Something Smells! 
by Sara Jackson, Animal Wellness Magazine, © 2009
You’ve seen the ads for all those air fresheners, room sprays and scented laundry products with their flowery, pine forest or sea breeze fragrances.  They make your home smell nice and fresh, but don’t let those “natural” scents fool you.

Most scented commercial household products contain chemicals that can have a detrimental effect on the physical health of your human family, and especially your animal companions, who are much more sensitive than we are.  Some of these chemicals have the potential to cause cancer and brain damage in humans, so it’s reasonable to assume they’re also harmful to dogs and cats. 

Two Absorption Routes 

A study conducted by the Environmental Working Group tested 43 common chemicals found in household products, including scented ones, and discovered that dogs have higher levels of these substances in their bodies than humans do.  How is this possible, when many of these products don’t seem to come into direct contact with your animal?  Veterinarian Dr. Gloria Dodd says there are two main ways animals come into contact with fragrance chemicals – by inhaling the fumes or rubbing against your clothes or skin.

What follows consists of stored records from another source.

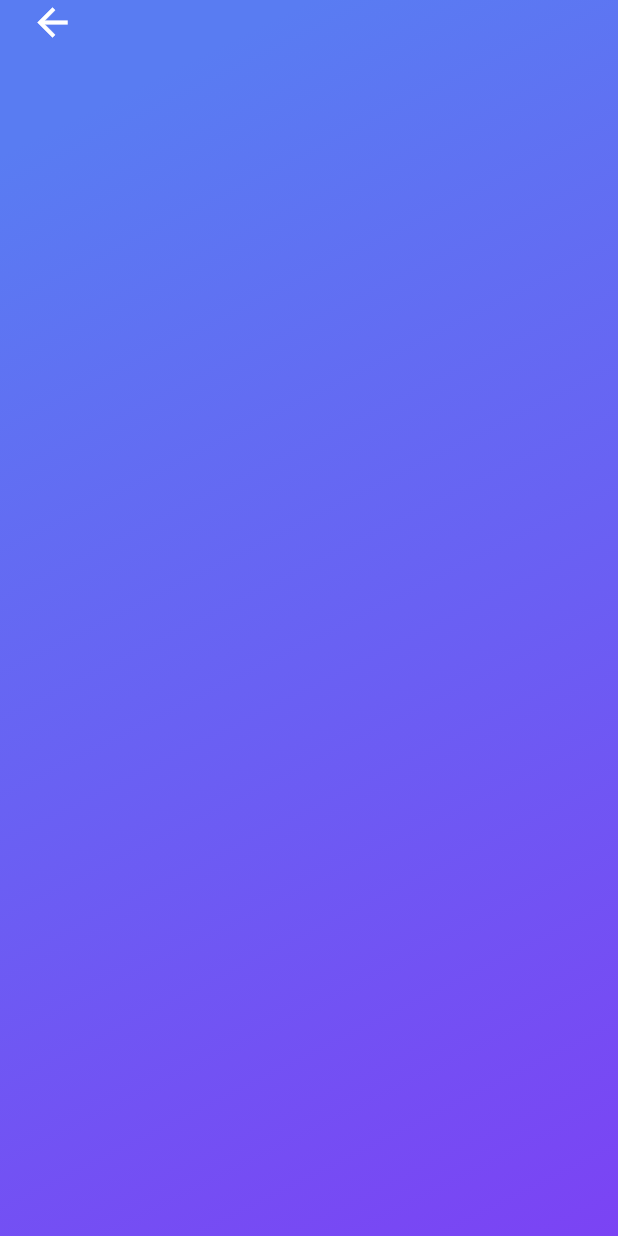
After one commit to Caculuz-cinks/Flutter-Reminder-App, a Flutter app: the screen it shows after launch, after a tap on "WORK", on a phone screen of 412 x 824 dp. The commit adds this screen. Run offline on Flutter 3.47's test engine with Material 2 defaults, Android fonts, the phone set to English and light mode, and no system bars.

Commit message:
work screen added

```diff
--- a/lib/ui/views/home.dart
+++ b/lib/ui/views/home.dart
@@ -1,4 +1,5 @@
 import 'package:Todo/ui/reusable/category_card.dart';
+import 'package:Todo/ui/views/work.dart';
 import 'package:flutter/material.dart';
 
 class HomeScreen extends StatelessWidget {
@@ -46,7 +47,9 @@ class HomeScreen extends StatelessWidget {
                               ),
                             ],
                           ),
-                          Container(
+                          GestureDetector(
+                            onTap: () {},
+                            child: Container(
                               height: 50,
                               width: 50,
                               decoration: BoxDecoration(
@@ -56,6 +59,7 @@ class HomeScreen extends StatelessWidget {
                                 Icons.add,
                                 size: 35,
                                 color: Colors.black,
+                              ),
                             ),
                           )
                         ],
@@ -165,11 +169,21 @@ class HomeScreen extends StatelessWidget {
                     SizedBox(
                       width: 10,
                     ),
-                    CategoryCard(
+                    GestureDetector(
+                      onTap: () {
+                        Navigator.push(
+                          context,
+                          MaterialPageRoute(
+                            builder: (context) => WorkView(),
+                          ),
+                        );
+                      },
+                      child: CategoryCard(
                         category: 'WORK',
                         taskCount: '1',
                         startColor: Color(0xff597CF2),
                         endColor: Color(0xff7B43F4),
+                      ),
                     ),
                     SizedBox(
                       width: 10,
--- /dev/null
+++ b/lib/ui/views/work.dart
@@ -0,0 +1,45 @@
+import 'package:flutter/material.dart';
+
+class WorkView extends StatelessWidget {
+  @override
+  Widget build(BuildContext context) {
+    var widthOfScreen = MediaQuery.of(context).size.width;
+    var heightOfScreen = MediaQuery.of(context).size.height;
+    return Scaffold(
+        body: SafeArea(
+      child: Container(
+        height: heightOfScreen,
+        width: widthOfScreen,
+        decoration: BoxDecoration(
+          gradient: LinearGradient(
+              end: Alignment.bottomRight,
+              begin: Alignment.topLeft,
+              stops: [
+                0.1,
+                1.0
+              ],
+              colors: [
+                Color(0xff597CF2),
+                Color(0xff7B43F4),
+              ]),
+        ),
+        child: Padding(
+          padding: EdgeInsets.symmetric(horizontal: 20),
+          child: Column(
+            children: [
+              Row(
+                children: [
+                  Icon(
+                    Icons.arrow_back,
+                    color: Colors.white,
+                    size: 30,
+                  )
+                ],
+              )
+            ],
+          ),
+        ),
+      ),
+    ));
+  }
+}
```
Lines whose indentation alone changed are shown as unchanged.
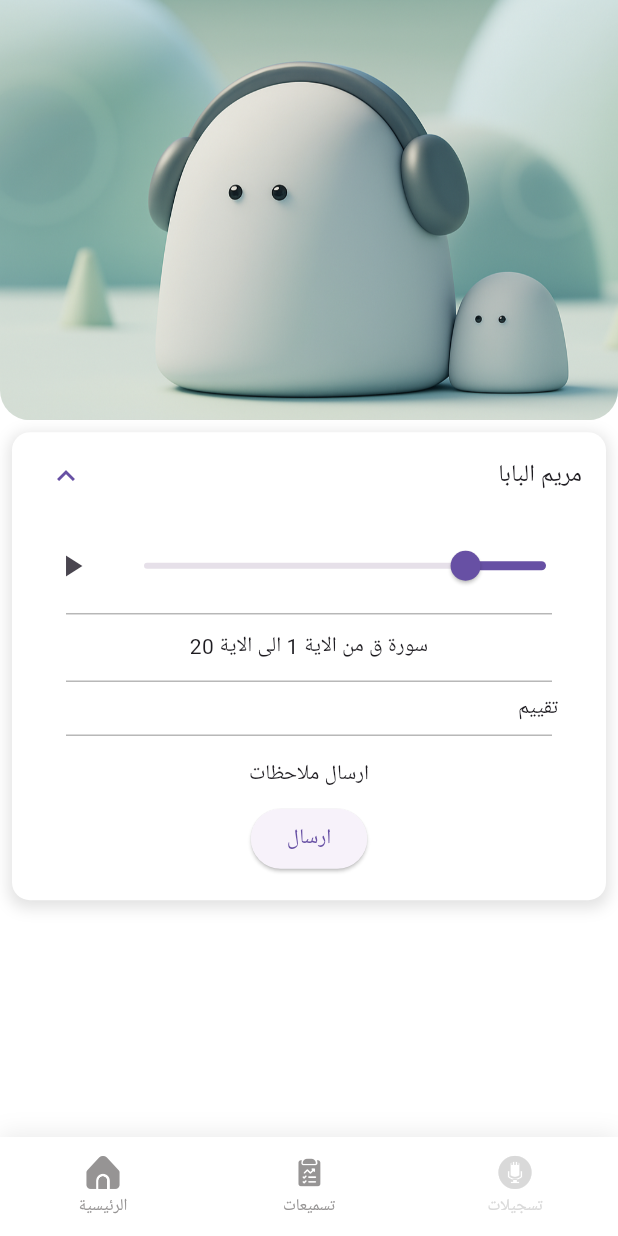
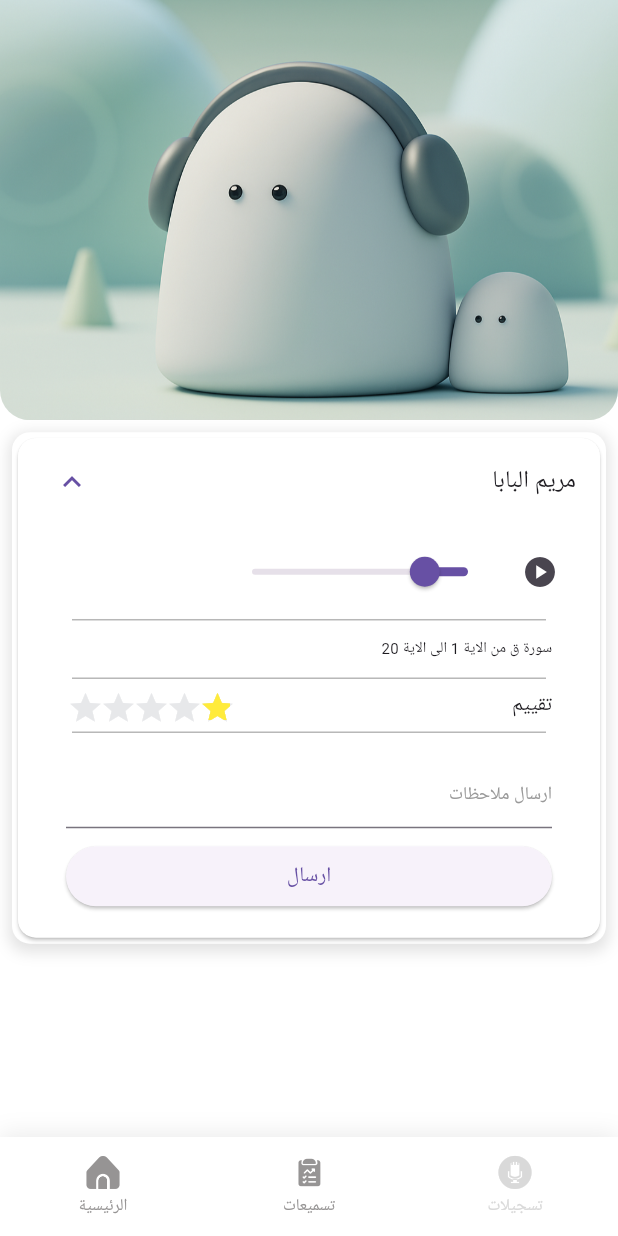
Before and after one commit to maryamalbaba/Migrass_teacher_app, a Flutter app: the CoreUi screen opened by its route, after a tap on "مريم البابا", on a phone screen of 412 x 824 dp. Run offline on Flutter 3.47's test engine with Material 3 defaults, Android fonts, the phone set to English and light mode, and no system bars; drawn by our look-alikes of awesome_bottom_bar, flutter_rating_stars; our stand-ins replace audioplayers, bloc, dartz, dio, equatable, flutter_bloc and 7 more; missing offline and left inert: curl_logger_dio_interceptor; accounts and stored records are empty; network calls fail.

Commit message:
record Ui

```diff
--- a/lib/features/records/presentation/recordsUI.dart
+++ b/lib/features/records/presentation/recordsUI.dart
@@ -1,17 +1,27 @@
 import 'package:audioplayers/audioplayers.dart';
 import 'package:flutter/material.dart';
+import 'package:flutter_rating_stars/flutter_rating_stars.dart';
 import 'package:teacher/core/resource/assets_manager.dart';
 import 'package:teacher/core/resource/colors_manager.dart';
 
-class RecordsUi extends StatelessWidget {
+class RecordsUi extends StatefulWidget {
   RecordsUi({super.key});
+
+  @override
+  State<RecordsUi> createState() => _RecordsUiState();
+}
+
+class _RecordsUiState extends State<RecordsUi> {
   AudioPlayer player = AudioPlayer();
+
+  double value = 1;
 
   @override
   Widget build(BuildContext context) {
     return Container(
       color: Colors.white,
       child: Column(
+        crossAxisAlignment: CrossAxisAlignment.start,
         children: [
           Container(
             width: double.infinity,
@@ -31,7 +41,8 @@ class RecordsUi extends StatelessWidget {
             padding: const EdgeInsets.all(8.0),
             child: Theme(
               data: Theme.of(context).copyWith(
-                dividerColor: Colors.transparent, //  بيخفي الخط الفاصل التلقائي لمشا ما يطلعلي معلم
+                dividerColor: Colors
+                    .transparent, //  بيخفي الخط الفاصل التلقائي لمشا ما يطلعلي معلم
                 splashColor: Colors.transparent, //  بيخفي تأثير الضغط
                 highlightColor: Colors.transparent,
               ),
@@ -48,6 +59,8 @@ class RecordsUi extends StatelessWidget {
                     ),
                   ],
                 ),
+                child: Card(
+                  color: white,
                   child: ExpansionTile(
                     title: const Text("مريم البابا"),
                     expandedAlignment: Alignment.centerLeft,
@@ -57,13 +70,14 @@ class RecordsUi extends StatelessWidget {
                       Row(
                         children: [
                           Expanded(
-                          child: Slider(
-                            value: 2,
-                            min: 0,
-                            max: 10,
-                            onChanged: (value) {},
-                          ),
-                        ),
+
+                            child:Column(
+crossAxisAlignment: CrossAxisAlignment.start,
+                              children: [
+                                Row(
+children: [
+
+
                           IconButton(
                             onPressed: () {
                               // player.setSourceUrl(
@@ -72,14 +86,24 @@ class RecordsUi extends StatelessWidget {
                               player.setSource(
                                   AssetSource('sounds/1B6OkGDfBEw.mp3'));
 
-
                               player.resume();
                             },
-                          icon: const Icon(Icons.play_arrow),
+                            icon: const Icon(Icons.play_circle),
+                          ),
+
+   Slider(
+                              value: 2,
+                              min: 0,
+                              max: 10,
+                              onChanged: (value) {},
                             ),
 ],
+
                                 ),
-                    const Divider(
+
+
+
+                       Divider(
                         color: Color.fromARGB(255, 183, 183, 183),
                         indent: 20,
                         endIndent: 20,
@@ -87,7 +111,9 @@ class RecordsUi extends StatelessWidget {
                       const Padding(
                         padding:
                             EdgeInsets.symmetric(horizontal: 16, vertical: 4),
-                      child: Text("سورة ق من الاية 1 الى الاية 20"),
+                        child: Text("سورة ق من الاية 1 الى الاية 20",style: TextStyle(fontSize: 10),
+                         textAlign: TextAlign.right,
+                        ),
                       ),
                       const Divider(
                         color: Color.fromARGB(255, 183, 183, 183),
@@ -97,9 +123,41 @@ class RecordsUi extends StatelessWidget {
                       Padding(
                         padding: const EdgeInsets.symmetric(horizontal: 16),
                         child: Row(
-                        children: const [
+                          children:  [
                             Text("تقييم"),
                             Spacer(),
+                            RatingStars(
+                              value: value,
+                              onValueChanged: (v) {
+                                //
+                                setState(() {
+                                  value = v;
+                                });
+                              },
+                              starBuilder: (index, color) => Icon(
+                                Icons.star,
+                                color: color,
+                              ),
+                              starCount: 5,
+                              starSize: 20,
+                              valueLabelColor: const Color(0xff9b9b9b),
+                              // valueLabelTextStyle: const TextStyle(
+                              //     color: Colors.white,
+                              //     fontWeight: FontWeight.w400,
+                              //     fontStyle: FontStyle.normal,
+                              //     fontSize: 12.0),
+                              valueLabelRadius: 10,
+                              //maxValue: 5,
+                              starSpacing: 2,
+                              maxValueVisibility: true,
+                              valueLabelVisibility: false,
+                              animationDuration: Duration(milliseconds: 1000),
+                              valueLabelPadding: const EdgeInsets.symmetric(
+                                  vertical: 1, horizontal: 8),
+                              valueLabelMargin: const EdgeInsets.only(right: 8),
+                              starOffColor: const Color(0xffe7e8ea),
+                              starColor: Colors.yellow,
+                            ),
                           ],
                         ),
                       ),
@@ -108,20 +166,33 @@ class RecordsUi extends StatelessWidget {
                         indent: 20,
                         endIndent: 20,
                       ),
-                    const Padding(
+                      Padding(
                         padding:
-                          EdgeInsets.symmetric(horizontal: 16, vertical: 8),
-                      child: Text("ارسال ملاحظات"),
+                            const EdgeInsets.symmetric(horizontal: 16, vertical: 8),
+                        child: TextFormField(
+                          decoration: InputDecoration(
+                            hintText: "ارسال ملاحظات",
+                            hintStyle: TextStyle(
+                              fontSize: 12,
+                              color: gray
+                            )
+                          ),
+                        )
                       ),
                       Padding(
                         padding: const EdgeInsets.symmetric(horizontal: 16),
                         child: ElevatedButton(
                           onPressed: () {},
-                        child: const Text("ارسال"),
+                          child: Center(child: const Text("ارسال")),
                         ),
                       ),
                       const SizedBox(height: 8),
+
+                        ]),
+                      )
+                       ]   )
                     ],
+                  ),
                 ),
               ),
             ),
--- a/lib/main.dart
+++ b/lib/main.dart
@@ -22,7 +22,7 @@ void main()async {
    WidgetsFlutterBinding.ensureInitialized();
    await SharedPreferencesManger.instance.initSharedPreferences();
     await FlutterLocalization.instance.ensureInitialized();
-   await SharedPreferencesManger.instance.remove(SharedPreferencesKeys.token);
+  // await SharedPreferencesManger.instance.remove(SharedPreferencesKeys.token);
   runApp(const MyApp());
 }
  final FlutterLocalization _localization = FlutterLocalization.instance;
--- a/pubspec.yaml
+++ b/pubspec.yaml
@@ -51,6 +51,7 @@ dependencies:
   equatable: ^2.0.7
   flutter_screenutil: ^5.9.3
   intl: ^0.19.0
+  flutter_rating_stars: ^1.1.0
 
 dev_dependencies:
   flutter_test:
```
Also changed, not shown: pubspec.lock. Lines whose indentation alone changed are shown as unchanged.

“Researchers have found that through inhalation, these chemicals get into the animal’s bloodstream and affect every organ the blood touches,” Dr. Dodd says.  “Secondly, the chemicals can get into his system through physical exchange with the person’s skin or clothing.” 

Take fabric softeners, for instance.  The chemicals that leave your clothes feeling so soft and fresh-smelling are released into the air and also stay in your clothes for a long time.  So your companion may either inhale the fumes or absorb them through his skin when he snuggles up for a belly rub or a scratch behind the ears.  “The chemicals in fabric softeners are pungent and strong smelling – so strong that they require the use of heavy fragrances just to cover up the smell,” adds veterinarian Dr. Deva Khalsa.  “Dryer sheets are particularly noxious because they are heated in the dryer and the chemicals are released through dryer vents.”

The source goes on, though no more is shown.